● **About this task**: Return a copy of every line in the data below that contains "Customize".

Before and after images

--------

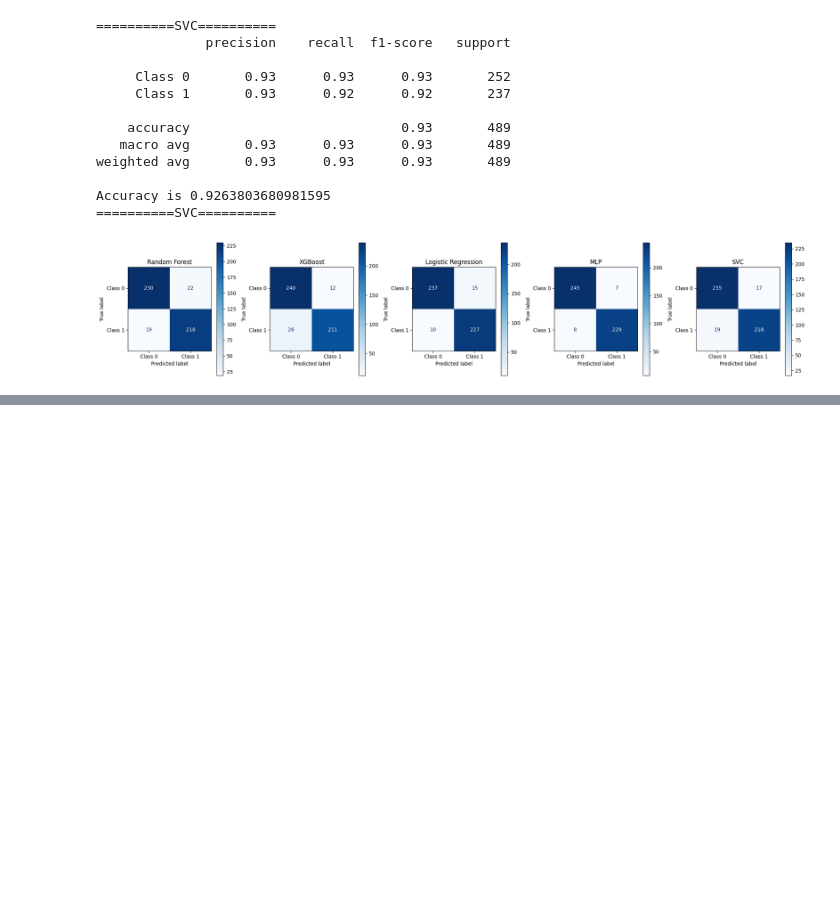
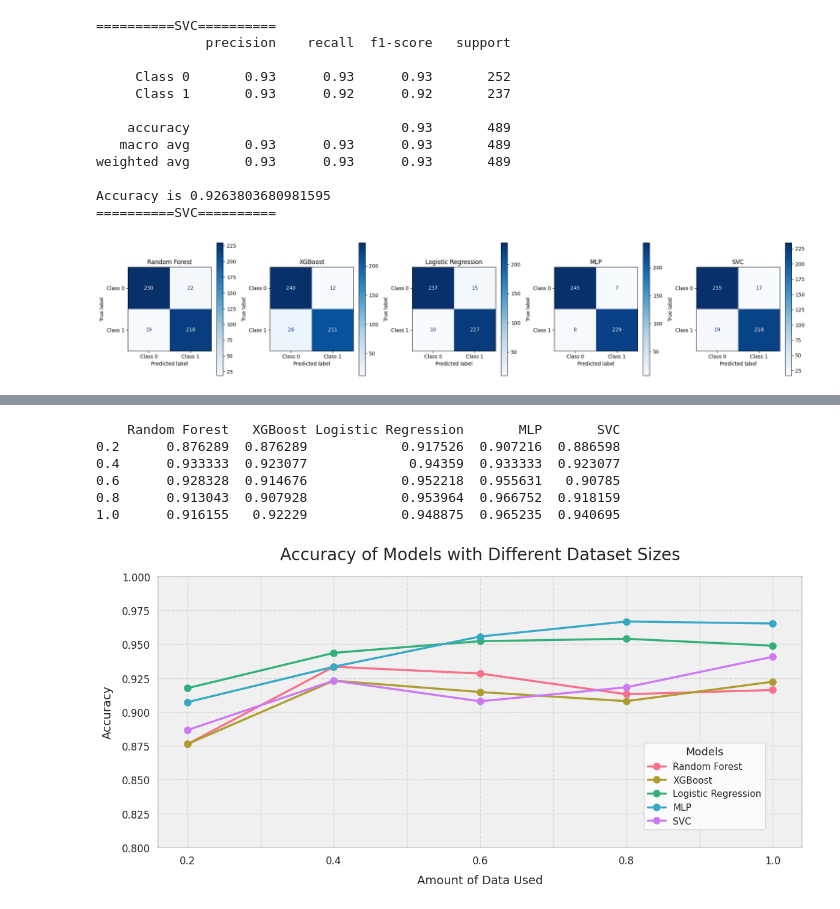
Before and after one commit to A-Rush-R/CS771-Mini-Project, a Jupyter notebook: emoticon/cleaned_onehot_lr.ipynb, the cells around one changed output, grey strips where cells are left out. Cells and saved outputs as stored; diff of their text form; code cells hidden in the pictures; blank space fills up the shorter version.

Commit message:
plotting less data size ready

```diff
--- a/emoticon/cleaned_onehot_lr.ipynb
+++ b/emoticon/cleaned_onehot_lr.ipynb
@@ -30,7 +27,7 @@ Strings after removal of common characters: ['😻🙠😒', '😪🚅😹', '
 # Create one-hot encoding of the dataset
 
 train_df['input_emoticon'] = strings_after_removal
-test_df['input_emoticon'] = remove_common_characters(test_df['input_emoticon'].values)
+valid_df['input_emoticon'] = remove_common_characters(valid_df['input_emoticon'].values)
 # %%
 train_df.head()
 # %% [output]
@@ -42,7 +39,7 @@ train_df.head()
 | 4 | 🚟🙋😹 | 1 |
 # %%
 train_df = get_char_columns(train_df)
-test_df = get_char_columns(test_df)
+valid_df = get_char_columns(valid_df)
 # %%
 train_df.head()
 # %% [output]
@@ -53,7 +50,7 @@ train_df.head()
 | 3 | 🙐 | 🙪 | 🛆 | 1 |
 | 4 | 🚟 | 🙋 | 😹 | 1 |
 # %%
-x_train, x_valid, y_train, y_valid = one_hot_encode(train_df, test_df)
+x_train, x_valid, y_train, y_valid = one_hot_encode(train_df, valid_df)
 # %% [output]
 (7080, 501) (489, 501)
 # %%
@@ -155,0 +148,5 @@ def count_parameters_sklearn_mlp(model):
+# %%
+from sklearn.metrics import accuracy_score
+
+model_columns = ['Random Forest', 'XGBoost', 'Logistic Regression', 'MLP', 'SVC']
+size_colums = ['0.2', '0.4', '0.6', '0.8', '1.0']
@@ -155,0 +203,43 @@ def count_parameters_sklearn_mlp(model):
+# %%
+print(results_df)
+# %% [output]
+    Random Forest   XGBoost Logistic Regression       MLP       SVC
+0.2      0.876289  0.876289            0.917526  0.907216  0.886598
+0.4      0.933333  0.923077             0.94359  0.933333  0.923077
+0.6      0.928328  0.914676            0.952218  0.955631   0.90785
+0.8      0.913043  0.907928            0.953964  0.966752  0.918159
+1.0      0.916155   0.92229            0.948875  0.965235  0.940695
+# %%
+import matplotlib.pyplot as plt
+import seaborn as sns
+
+# Create the plot
+fig, ax = plt.subplots(figsize=(12, 6))
+
+# Plot the data with a color palette
+colors = sns.color_palette("husl", n_colors=len(results_df.columns))
+results_df.plot(ax=ax, linewidth=2.5, marker='o', markersize=8, color=colors)
+
+# Customize the plot
+plt.ylim(0.8, 1)
+plt.title('Accuracy of Models with Different Dataset Sizes', fontsize=20, pad=20)
+plt.xlabel('Amount of Data Used', fontsize=14, labelpad=10)
+plt.ylabel('Accuracy', fontsize=14, labelpad=10)
+
+# Customize the grid
+ax.grid(True, linestyle='--', alpha=0.7)
+
+# Customize the legend
+ax.legend(title='Models', title_fontsize='13', fontsize='11', loc='lower right', bbox_to_anchor=(0.95, 0.05))
+
+# Customize the tick labels
+plt.tick_params(axis='both', which='major', labelsize=12)
+
+# Add a subtle background color
+ax.set_facecolor('#f0f0f0')
+
+# Adjust layout and display the plot
+plt.tight_layout()
+plt.show()
+# %% [output]
+[figure, added]
```
Also changed, not shown: parts of 9 cells of this notebook, 1 other file.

--------

● **Task response**:
+# Customize the plot
+# Customize the grid
+# Customize the legend
+# Customize the tick labels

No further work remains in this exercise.